Liz Capper is the granddaughter of Percy Petter who, with his twin brother Ernest, founded Westland in 1915. She says the brothers were very much alike in their looks but very different in their outlook
They looked very similar and, in fact, I only discovered recently that one used to wear a bow tie and the other wore a tie so that you could decide which was which. They looked very similar. I think my grandfather was slightly more rotund than Ernest but they looked very similar.
Did they get on well?
They got on, you know, I think they got on fairly well, yes. I think both of them could be fiery but I think they did. I mean together they developed the firm and they built it up, yes, I think they did, I think they sparked off each other. Their own father was very, very difficult and, in fact, there is a story that actually he tried to ruin the setting up of this firm, that he made it extremely difficult for them. There had been an iron works in Yeovil and the original business couldn’t support all their siblings and these boys borrowed money to set up this firm which really took off.
Didn’t Percy or Ernest go into politics?
Ernest. It was Ernest who tried to go into politics and he campaigned …
He stood for Parliament, didn’t he?
He stood for Parliament, he didn’t get in though. He was a real politician.
Where do you think all of this creativeness came from?
Well, the Victorians were wonderful. It was the time of engineers being the famous people really and they had so many ideas and were always developing new ideas. It was usually Percy who had the ideas and Teddy had the ability to develop them so there was a sense of teams-manship. From childhood there were pranks, you know, stories about them being given a penny-farthing and managing to crash it before they officially had it and so on and so on. There are many, many stories. They were like that but it was the Victorians pushing forward and also they had a great belief in giving something a try and developing ideas.
Their father, he must have been a remarkable man although apparently they didn’t really get on too well did they with their dad?
Well, I think there were some difficulties with their father. I mean they were a very big family. There were sixteen children and I should think that must have brought lots of challenges and, yes, it’s very difficult to know. I can only read about what happened but I think my grandfather felt that his father was extremely unfair in certain aspects when he was a young man and didn’t give them the opportunities that he might have done.
How much do you know about the shop business that their father had?

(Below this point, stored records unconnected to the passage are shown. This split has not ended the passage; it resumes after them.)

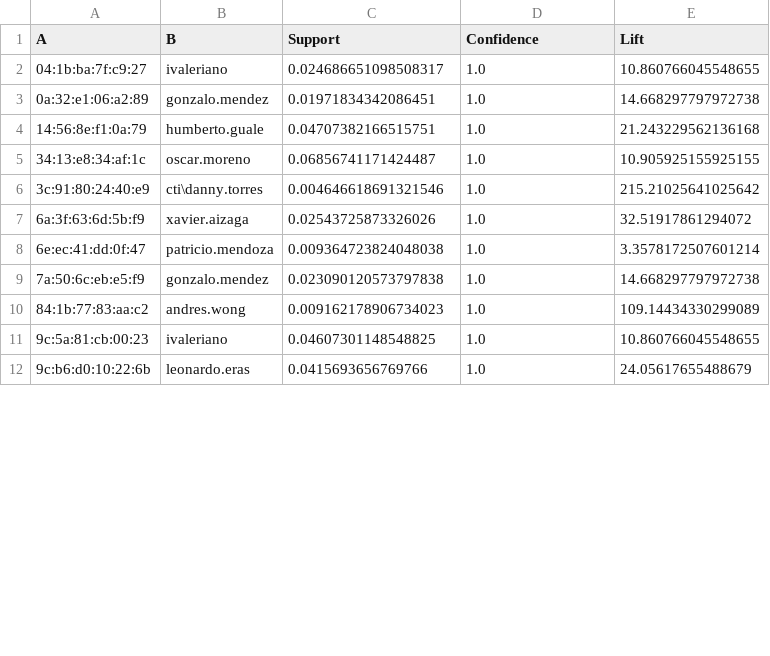
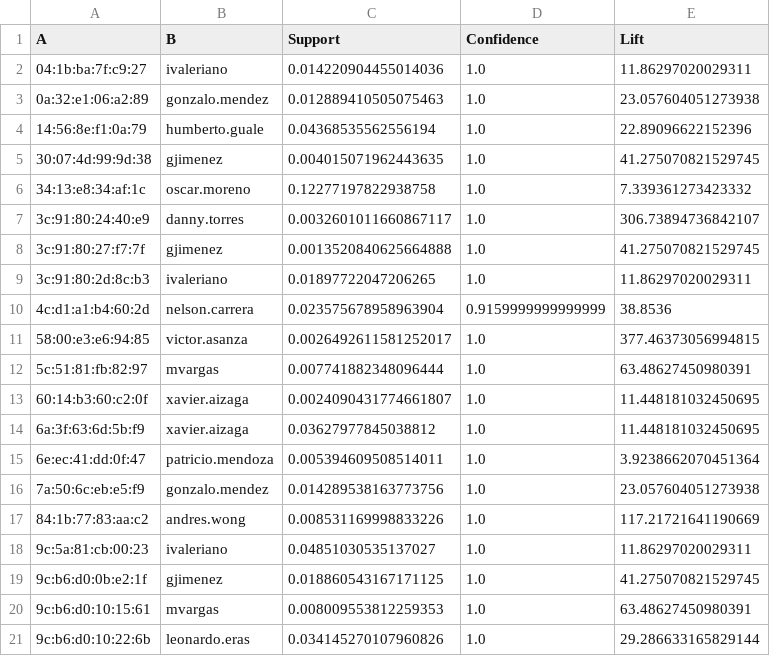
Before and after one commit to aforocti/Aplicacion_deep_learning, a CSV file: association_rules.csv, drawn as a sheet; only a part is shown; the diff covers the shown part only.

```diff
--- a/association_rules.csv
+++ b/association_rules.csv
@@ -1,12 +1,21 @@
 A,B,Support,Confidence,Lift
-04:1b:ba:7f:c9:27,ivaleriano,0.024686651098508317,1.0,10.860766045548655
-0a:32:e1:06:a2:89,gonzalo.mendez,0.01971834342086451,1.0,14.668297797972738
-14:56:8e:f1:0a:79,humberto.guale,0.04707382166515751,1.0,21.243229562136168
-34:13:e8:34:af:1c,oscar.moreno,0.06856741171424487,1.0,10.905925155925155
-3c:91:80:24:40:e9,cti\danny.torres,0.004646618691321546,1.0,215.21025641025642
-6a:3f:63:6d:5b:f9,xavier.aizaga,0.02543725873326026,1.0,32.51917861294072
-6e:ec:41:dd:0f:47,patricio.mendoza,0.009364723824048038,1.0,3.3578172507601214
-7a:50:6c:eb:e5:f9,gonzalo.mendez,0.023090120573797838,1.0,14.668297797972738
-84:1b:77:83:aa:c2,andres.wong,0.009162178906734023,1.0,109.14434330299089
-9c:5a:81:cb:00:23,ivaleriano,0.04607301148548825,1.0,10.860766045548655
-9c:b6:d0:10:22:6b,leonardo.eras,0.0415693656769766,1.0,24.05617655488679
+04:1b:ba:7f:c9:27,ivaleriano,0.014220904455014036,1.0,11.86297020029311
+0a:32:e1:06:a2:89,gonzalo.mendez,0.012889410505075463,1.0,23.057604051273938
+14:56:8e:f1:0a:79,humberto.guale,0.04368535562556194,1.0,22.89096622152396
+30:07:4d:99:9d:38,gjimenez,0.004015071962443635,1.0,41.275070821529745
+34:13:e8:34:af:1c,oscar.moreno,0.12277197822938758,1.0,7.339361273423332
+3c:91:80:24:40:e9,danny.torres,0.0032601011660867117,1.0,306.73894736842107
+3c:91:80:27:f7:7f,gjimenez,0.0013520840625664888,1.0,41.275070821529745
+3c:91:80:2d:8c:b3,ivaleriano,0.01897722047206265,1.0,11.86297020029311
+4c:d1:a1:b4:60:2d,nelson.carrera,0.023575678958963904,0.9159999999999999,38.8536
+58:00:e3:e6:94:85,victor.asanza,0.0026492611581252017,1.0,377.46373056994815
+5c:51:81:fb:82:97,mvargas,0.007741882348096444,1.0,63.48627450980391
+60:14:b3:60:c2:0f,xavier.aizaga,0.0024090431774661807,1.0,11.448181032450695
+6a:3f:63:6d:5b:f9,xavier.aizaga,0.03627977845038812,1.0,11.448181032450695
+6e:ec:41:dd:0f:47,patricio.mendoza,0.005394609508514011,1.0,3.9238662070451364
+7a:50:6c:eb:e5:f9,gonzalo.mendez,0.014289538163773756,1.0,23.057604051273938
+84:1b:77:83:aa:c2,andres.wong,0.008531169998833226,1.0,117.21721641190669
+9c:5a:81:cb:00:23,ivaleriano,0.04851030535137027,1.0,11.86297020029311
+9c:b6:d0:0b:e2:1f,gjimenez,0.018860543167171125,1.0,41.275070821529745
+9c:b6:d0:10:15:61,mvargas,0.008009553812259353,1.0,63.48627450980391
+9c:b6:d0:10:22:6b,leonardo.eras,0.034145270107960826,1.0,29.286633165829144
```
Also changed, not shown: 4 added rows, 6 removed rows and 15 edited cells elsewhere in this file, 12 other files.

I mean there was a shop in the High Street?
Yes, that’s right. All that I know is that it was successful but it wasn‘t bringing in enough money to support all the children. That’s the only thing I know.
It’s a huge family isn’t it? How did they manage to fit all under one roof?
I have no idea how they managed. I mean it was very challenging and, you know, each one wanted to do their own thing but there wasn‘t enough work and income coming through to support them so they did spread out. Some of them went to Canada. It was necessary for them to find other spheres of work.